Companies in coalition setting rules to restrict such format aspects as number of song copies allowed on computer.

In the near future, music fans may be able to store only a limited number of copies of a

given song on their computers.

Under guidelines released Tuesday (July 13) for digital music devices such as the Rio

MP3 player, that restriction and others were set forth in a blueprint created over the past

four months by more than 100 music and technology companies operating as a coalition

called the Secure Digital Music Initiative.

The limit on the number of copies a computer may hold is designed to prevent a single

listener from becoming a bottomless well of music, according to Jack Lacy, who chaired

the SDMI as the group developed the standard.

"It's really there to suggest to people who are trying to use content in a way that says, 'I'm

going to rip [create] one copy and give everybody that wants to plug into my PC a copy,'

that this is not the way to be doing this," Lacy said Tuesday during a telephone press
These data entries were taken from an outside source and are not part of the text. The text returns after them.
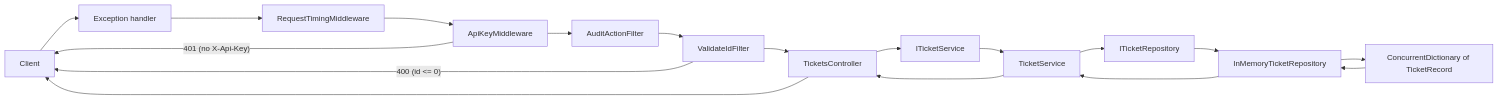
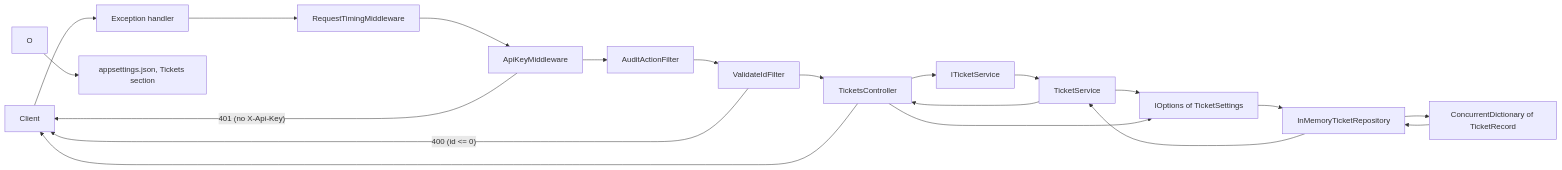
One commit to sanbrasp/advancedbackendprogramming changed the diagram in HelpDesk.Api/README.md. Above: the diagram before and after it, drawn with Mermaid. The commit also changed other lines of this file, not shown here.

Commit message:
docs: update data flow section

````diff
--- a/HelpDesk.Api/README.md
+++ b/HelpDesk.Api/README.md
@@ -105,20 +105,22 @@
 ```mermaid
 flowchart LR
   C[Client] --> E[Exception handler]
   E --> R[RequestTimingMiddleware]
   R --> K[ApiKeyMiddleware]
   K -- "401 (no X-Api-Key)" --> C
   K --> F[AuditActionFilter]
   F --> V[ValidateIdFilter]
   V -- "400 (id <= 0)" --> C
   V --> T[TicketsController]
   T --> S[ITicketService]
   S --> TS[TicketService]
   TS --> I[ITicketRepository]
   I --> M[InMemoryTicketRepository]
   M --> D[ConcurrentDictionary of TicketRecord]
   D --> M
   M --> TS
   TS --> T
   T --> C
+  T --> I[IOptions of TicketSettings]
+  O --> A[appsettings.json, Tickets section]
 ```
````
The specification was created behind closed doors by the SDMI in hopes that secure

devices will encourage major record labels to release music for sale by download.

Although the default number of copies allowed per computer is four, the owner of the

music — such as a record label or individual artist — can set a different

number of copies to be allowed.

Essentially, the copies one makes are treated as actual physical items, rather than digital

files. If a music fan transfers, say, three copies of Limp Bizkit's "Nookie" (

HREF="">RealAudio excerpt) off the computer and onto his or her Rio-type players, the system

allows more to be created from the original CD. But that total cannot exceed the number

allowed by the content owner.

SDMI was formed in December in response to the overwhelming grassroots support for

the MP3 format, which includes no security measures to prevent unauthorized copying.

Thousands of songs in MP3 format currently are circulating on the Internet without the

permission of their copyright owners.

Last month, the coalition announced that future devices compliant with its rules will still

accept current MP3s and MP3s created from any CDs currently in existence. A 35-page

document released Tuesday details precise rules for moving music between computers

and portable players.

Several electronics firms currently are developing digital music players, many of which

are smaller than a Walkman and contain no moving parts. RCA is expected to debut its

Lyra player in September, while Creative Technology's Nomad player will hit some

stores Sunday.

SDMI's stated goal is to have devices incorporating its standards on store shelves for the

holiday season, but some manufactures say that goal may be overly optimistic.

Creative's vice president Hock Leow said most retailers require companies to make

commitments for Christmas-season products by August for September shipment.

"Maybe we'll have online sales [of SDMI-compliant devices] by Dec. 23 for Christmas,"

he said.